    11. de Walque, Damien, 2005. "Parental education and children's schooling outcomes : is the effect nature, nurture, or both? evidence from recomposed families in Rwanda," Policy Research Working Paper Series 3483, The World Bank.
    12. Grimm, Michael & Hartwig, Renate & Lay, Jann, 2017. "Does forced solidarity hamper investment in small and micro enterprises?," Journal of Comparative Economics, Elsevier, vol. 45(4), pages 827-846.
    13. Christopher Ksoll, 2007. "Family Networks and Orphan Caretaking in Tanzania," Economics Series Working Papers 361, University of Oxford, Department of Economics.
    14. Lauren Bachan, 2014. "Anticipatory child fostering and household economic security in Malawi," Demographic Research, Max Planck Institute for Demographic Research, Rostock, Germany, vol. 30(40), pages 1157-1188, April.

    More about this item

    Keywords

    social networks; risk-coping; child fostering; household structure;

    JEL classification:

    • O15 - Economic Development, Innovation, Technological Change, and Growth - - Economic Development - - - Economic Development: Human Resources; Human Development; Income Distribution; Migration
    • J12 - Labor and Demographic Economics - - Demographic Economics - - - Marriage; Marital Dissolution; Family Structure
    • D10 - Microeconomics - - Household Behavior - - - General

    NEP fields

    This paper has been announced in the following NEP Reports:

    Statistics

    Access and download statistics

    Corrections

    All material on this site has been provided by the respective publishers and authors.

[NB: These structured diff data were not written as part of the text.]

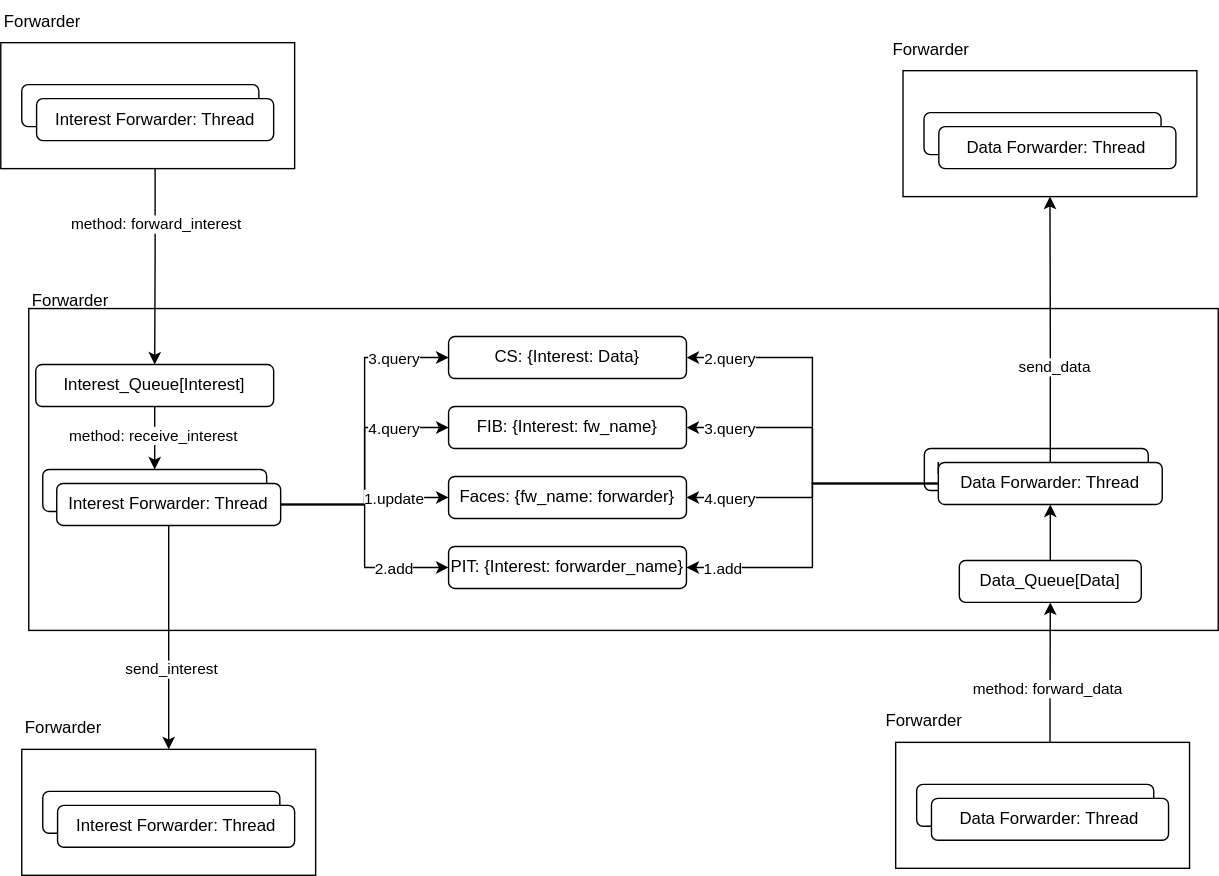
ViGeng/qoc keeps this draw.io diagram as diagrams.svg. Above is the earlier version. Source tidied: cells renumbered, new cells last; positions are measured from the earlier drawing's top-left corner, leaving out a move shared by most shapes.
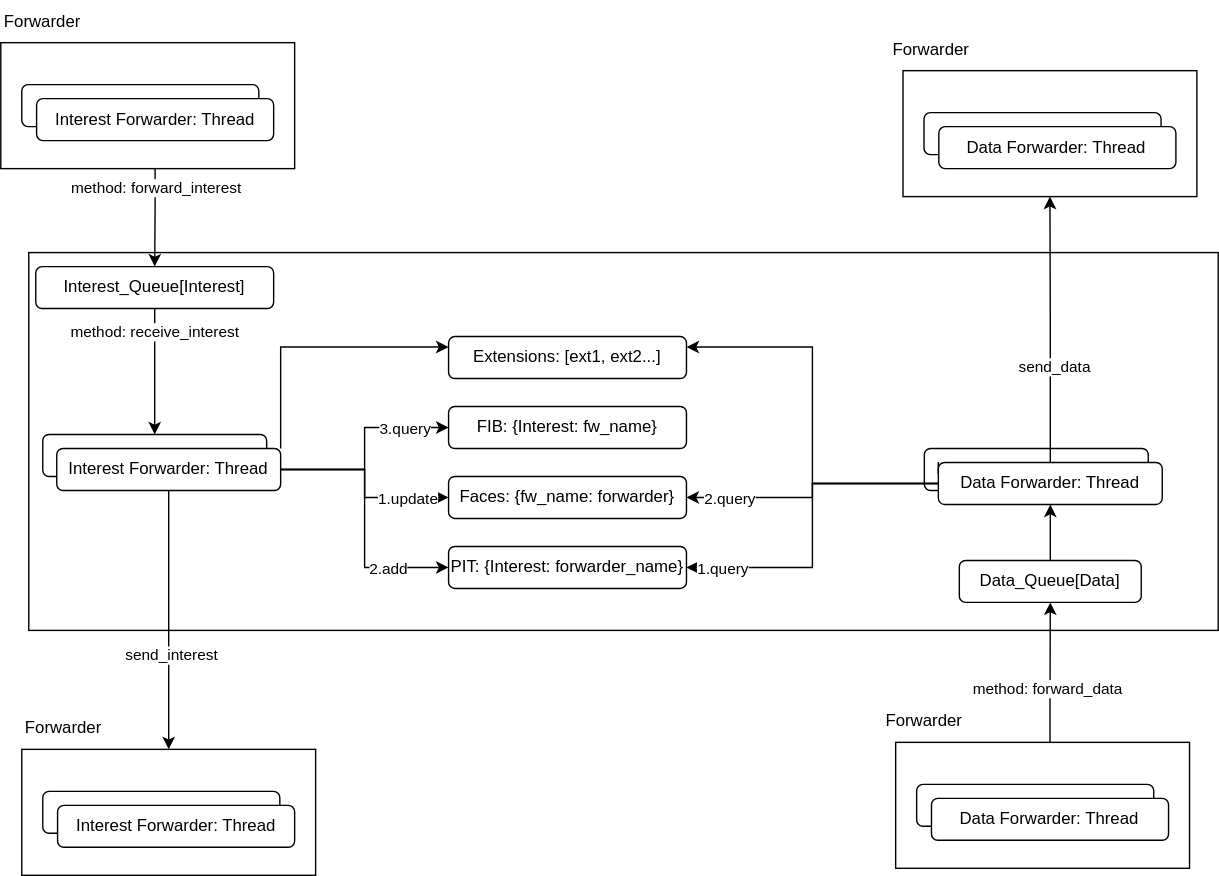
The same diagram one commit later.

What changed in the source:
```diff
@@ -6,7 +6,7 @@
       <mxGeometry x="20" y="200" width="60" height="30" as="geometry" />
     </mxCell>
     <mxCell id="3" style="rounded=0;whiteSpace=wrap;html=1;" parent="1" vertex="1">
-      <mxGeometry x="20" y="220" width="850" height="230" as="geometry" />
+      <mxGeometry x="20" y="180" width="850" height="270" as="geometry" />
     </mxCell>
     <mxCell id="4" value="&lt;span style=&quot;text-align: left;&quot;&gt;Faces:&amp;nbsp;&lt;/span&gt;&lt;span style=&quot;text-align: left;&quot;&gt;{fw_name: forwarder}&lt;/span&gt;" style="rounded=1;whiteSpace=wrap;html=1;" parent="1" vertex="1">
       <mxGeometry x="320" y="340" width="170" height="30" as="geometry" />
@@ -17,39 +17,28 @@
     <mxCell id="6" value="&lt;span style=&quot;text-align: left;&quot;&gt;PIT: {Interest: forwarder_name}&lt;/span&gt;" style="rounded=1;whiteSpace=wrap;html=1;" parent="1" vertex="1">
       <mxGeometry x="320" y="390" width="170" height="30" as="geometry" />
     </mxCell>
-    <mxCell id="7" value="&lt;span style=&quot;text-align: left;&quot;&gt;CS: {Interest: Data}&lt;/span&gt;" style="rounded=1;whiteSpace=wrap;html=1;" parent="1" vertex="1">
-      <mxGeometry x="320" y="240" width="170" height="30" as="geometry" />
-    </mxCell>
     <mxCell id="8" style="edgeStyle=orthogonalEdgeStyle;rounded=0;jettySize=auto;html=1;entryX=0.5;entryY=0;entryDx=0;entryDy=0;" parent="1" edge="1" source="18" target="22">
       <mxGeometry relative="1" as="geometry" />
     </mxCell>
     <mxCell id="9" value="method: receive_interest" style="edgeLabel;html=1;align=center;verticalAlign=middle;" parent="8" vertex="1">
-      <mxGeometry x="-0.12" y="-2" relative="1" as="geometry" />
+      <mxGeometry x="-0.12" y="-2" relative="1" as="geometry">
+        <mxPoint x="1" y="-23" as="offset" />
+      </mxGeometry>
     </mxCell>
-    <mxCell id="10" style="edgeStyle=orthogonalEdgeStyle;rounded=0;jettySize=auto;html=1;entryX=0;entryY=0.5;entryDx=0;entryDy=0;exitX=1;exitY=0.5;exitDx=0;exitDy=0;" parent="1" edge="1" source="23" target="7">
-      <mxGeometry relative="1" as="geometry" />
-    </mxCell>
-    <mxCell id="11" value="3.query" style="edgeLabel;html=1;align=center;verticalAlign=middle;" parent="10" vertex="1">
-      <mxGeometry x="0.37" y="-2" relative="1" as="geometry">
-        <mxPoint x="18" y="-11" as="offset" />
-      </mxGeometry>
-    </mxCell>
     <mxCell id="12" style="edgeStyle=orthogonalEdgeStyle;rounded=0;jettySize=auto;html=1;entryX=0;entryY=0.5;entryDx=0;entryDy=0;exitX=1;exitY=0.5;exitDx=0;exitDy=0;" parent="1" edge="1" source="23" target="5">
       <mxGeometry relative="1" as="geometry" />
     </mxCell>
-    <mxCell id="13" value="4.query" style="edgeLabel;html=1;align=center;verticalAlign=middle;" parent="12" vertex="1">
+    <mxCell id="13" value="3.query" style="edgeLabel;html=1;align=center;verticalAlign=middle;" parent="12" vertex="1">
       <mxGeometry x="0.39" y="4" relative="1" as="geometry">
         <mxPoint x="13" y="4" as="offset" />
       </mxGeometry>
     </mxCell>
-    <mxCell id="14" style="edgeStyle=orthogonalEdgeStyle;rounded=0;jettySize=auto;html=1;entryX=0;entryY=0.5;entryDx=0;entryDy=0;" parent="1" edge="1" target="4">
-      <mxGeometry relative="1" as="geometry">
-        <mxPoint x="200" y="360" as="sourcePoint" />
-      </mxGeometry>
+    <mxCell id="14" style="edgeStyle=orthogonalEdgeStyle;rounded=0;jettySize=auto;html=1;entryX=0;entryY=0.5;entryDx=0;entryDy=0;exitX=1;exitY=0.5;exitDx=0;exitDy=0;" parent="1" edge="1" source="23" target="4">
+      <mxGeometry relative="1" as="geometry" />
     </mxCell>
     <mxCell id="15" value="1.update" style="edgeLabel;html=1;align=center;verticalAlign=middle;" parent="14" vertex="1">
       <mxGeometry x="0.6" y="1" relative="1" as="geometry">
-        <mxPoint x="-15" y="1" as="offset" />
+        <mxPoint x="-2" y="1" as="offset" />
       </mxGeometry>
     </mxCell>
     <mxCell id="16" style="edgeStyle=orthogonalEdgeStyle;rounded=0;jettySize=auto;html=1;entryX=0;entryY=0.5;entryDx=0;entryDy=0;exitX=1;exitY=0.5;exitDx=0;exitDy=0;" parent="1" edge="1" source="23" target="6">
@@ -61,7 +50,7 @@
       </mxGeometry>
     </mxCell>
     <mxCell id="18" value="&lt;div style=&quot;text-align: left;&quot;&gt;&lt;span style=&quot;background-color: initial;&quot;&gt;Interest_Queue[Interest]&lt;/span&gt;&lt;/div&gt;" style="rounded=1;whiteSpace=wrap;html=1;" parent="1" vertex="1">
-      <mxGeometry x="25" y="260" width="170" height="30" as="geometry" />
+      <mxGeometry x="25" y="190" width="170" height="30" as="geometry" />
     </mxCell>
     <mxCell id="19" style="edgeStyle=orthogonalEdgeStyle;rounded=0;jettySize=auto;html=1;entryX=0.5;entryY=1;entryDx=0;entryDy=0;" parent="1" edge="1" source="20" target="26">
       <mxGeometry relative="1" as="geometry" />
@@ -70,7 +59,7 @@
       <mxGeometry x="685" y="400" width="130" height="30" as="geometry" />
     </mxCell>
     <mxCell id="21" style="group;" parent="1" vertex="1">
-      <mxGeometry x="30" y="335" width="170" height="40" as="geometry" />
+      <mxGeometry x="30" y="310" width="170" height="40" as="geometry" />
     </mxCell>
     <mxCell id="22" value="&lt;div style=&quot;text-align: left;&quot;&gt;&lt;span style=&quot;background-color: initial;&quot;&gt;Data Forwarder: Thread&lt;/span&gt;&lt;/div&gt;" style="rounded=1;whiteSpace=wrap;html=1;" parent="21" vertex="1">
       <mxGeometry width="160" height="30" as="geometry" />
@@ -99,18 +88,10 @@
     <mxCell id="30" value="method: forward_data" style="edgeLabel;html=1;align=center;verticalAlign=middle;" parent="29" vertex="1">
       <mxGeometry x="0.13" y="3" relative="1" as="geometry" />
     </mxCell>
-    <mxCell id="31" style="edgeStyle=orthogonalEdgeStyle;rounded=0;jettySize=auto;html=1;entryX=1;entryY=0.5;entryDx=0;entryDy=0;" parent="1" edge="1" source="26" target="7">
-      <mxGeometry relative="1" as="geometry" />
-    </mxCell>
-    <mxCell id="32" value="2.query" style="edgeLabel;html=1;align=center;verticalAlign=middle;" parent="31" vertex="1">
-      <mxGeometry x="0.76" y="1" relative="1" as="geometry">
-        <mxPoint x="-2" y="-1" as="offset" />
-      </mxGeometry>
-    </mxCell>
     <mxCell id="33" style="edgeStyle=orthogonalEdgeStyle;rounded=0;jettySize=auto;html=1;entryX=1;entryY=0.5;entryDx=0;entryDy=0;" parent="1" edge="1" source="26" target="4">
       <mxGeometry relative="1" as="geometry" />
     </mxCell>
-    <mxCell id="34" value="4.query" style="edgeLabel;html=1;align=center;verticalAlign=middle;" parent="33" vertex="1">
+    <mxCell id="34" value="2.query" style="edgeLabel;html=1;align=center;verticalAlign=middle;" parent="33" vertex="1">
       <mxGeometry x="0.74" y="1" relative="1" as="geometry">
         <mxPoint x="5" y="-1" as="offset" />
       </mxGeometry>
@@ -118,17 +99,9 @@
     <mxCell id="35" style="edgeStyle=orthogonalEdgeStyle;rounded=0;jettySize=auto;html=1;entryX=1;entryY=0.5;entryDx=0;entryDy=0;" parent="1" edge="1" source="26" target="6">
       <mxGeometry relative="1" as="geometry" />
     </mxCell>
-    <mxCell id="36" value="1.add" style="edgeLabel;html=1;align=center;verticalAlign=middle;" parent="35" vertex="1">
+    <mxCell id="36" value="1.query" style="edgeLabel;html=1;align=center;verticalAlign=middle;" parent="35" vertex="1">
       <mxGeometry x="0.79" relative="1" as="geometry" />
     </mxCell>
-    <mxCell id="37" style="edgeStyle=orthogonalEdgeStyle;rounded=0;jettySize=auto;html=1;entryX=1;entryY=0.5;entryDx=0;entryDy=0;" parent="1" edge="1" source="26" target="5">
-      <mxGeometry relative="1" as="geometry" />
-    </mxCell>
-    <mxCell id="38" value="3.query" style="edgeLabel;html=1;align=center;verticalAlign=middle;" parent="37" vertex="1">
-      <mxGeometry x="0.77" relative="1" as="geometry">
-        <mxPoint x="5" as="offset" />
-      </mxGeometry>
-    </mxCell>
     <mxCell id="39" style="group;" parent="1" vertex="1">
       <mxGeometry x="630" y="500" width="219.5" height="120" as="geometry" />
     </mxCell>
@@ -213,5 +186,17 @@
     <mxCell id="66" value="send_interest" style="edgeLabel;html=1;align=center;verticalAlign=middle;" parent="65" vertex="1">
       <mxGeometry x="0.27" y="1" relative="1" as="geometry" />
     </mxCell>
+    <mxCell id="67" value="&lt;span style=&quot;text-align: left;&quot;&gt;Extensions: [ext1, ext2...]&lt;/span&gt;" style="rounded=1;whiteSpace=wrap;html=1;" parent="1" vertex="1">
+      <mxGeometry x="320" y="240" width="170" height="30" as="geometry" />
+    </mxCell>
+    <mxCell id="68" style="edgeStyle=orthogonalEdgeStyle;rounded=0;jettySize=auto;html=1;exitX=1;exitY=0;exitDx=0;exitDy=0;entryX=0;entryY=0.5;entryDx=0;entryDy=0;strokeColor=none;" parent="1" edge="1" source="22" target="67">
+      <mxGeometry relative="1" as="geometry" />
+    </mxCell>
+    <mxCell id="69" style="edgeStyle=orthogonalEdgeStyle;rounded=0;jettySize=auto;html=1;exitX=1;exitY=0;exitDx=0;exitDy=0;entryX=0;entryY=0.25;entryDx=0;entryDy=0;" parent="1" edge="1" source="23" target="67">
+      <mxGeometry relative="1" as="geometry" />
+    </mxCell>
+    <mxCell id="70" style="edgeStyle=orthogonalEdgeStyle;rounded=0;jettySize=auto;html=1;exitX=0;exitY=0.5;exitDx=0;exitDy=0;entryX=1;entryY=0.25;entryDx=0;entryDy=0;" parent="1" edge="1" source="26" target="67">
+      <mxGeometry relative="1" as="geometry" />
+    </mxCell>
   </root>
 </mxGraphModel>
```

You can help correct errors and omissions. When requesting a correction, please mention this item's handle: RePEc:iza:izadps:dp1471. See general information about how to correct material in RePEc.

    For technical questions regarding this item, or to correct its authors, title, abstract, bibliographic or download information, contact: (Mark Fallak). General contact details of provider: http://www.iza.org .

    If you have authored this item and are not yet registered with RePEc, we encourage you to do it here. This allows to link your profile to this item. It also allows you to accept potential citations to this item that we are uncertain about.

    If CitEc recognized a reference but did not link an item in RePEc to it, you can help with this form .

    If you know of missing items citing this one, you can help us creating those links by adding the relevant references in the same way as above, for each refering item. If you are a registered author of this item, you may also want to check the "citations" tab in your RePEc Author Service profile, as there may be some citations waiting for confirmation.

    Please note that corrections may take a couple of weeks to filter through the various RePEc services.

    IDEAS is a RePEc service hosted by the Research Division of the Federal Reserve Bank of St. Louis . RePEc uses bibliographic data supplied by the respective publishers.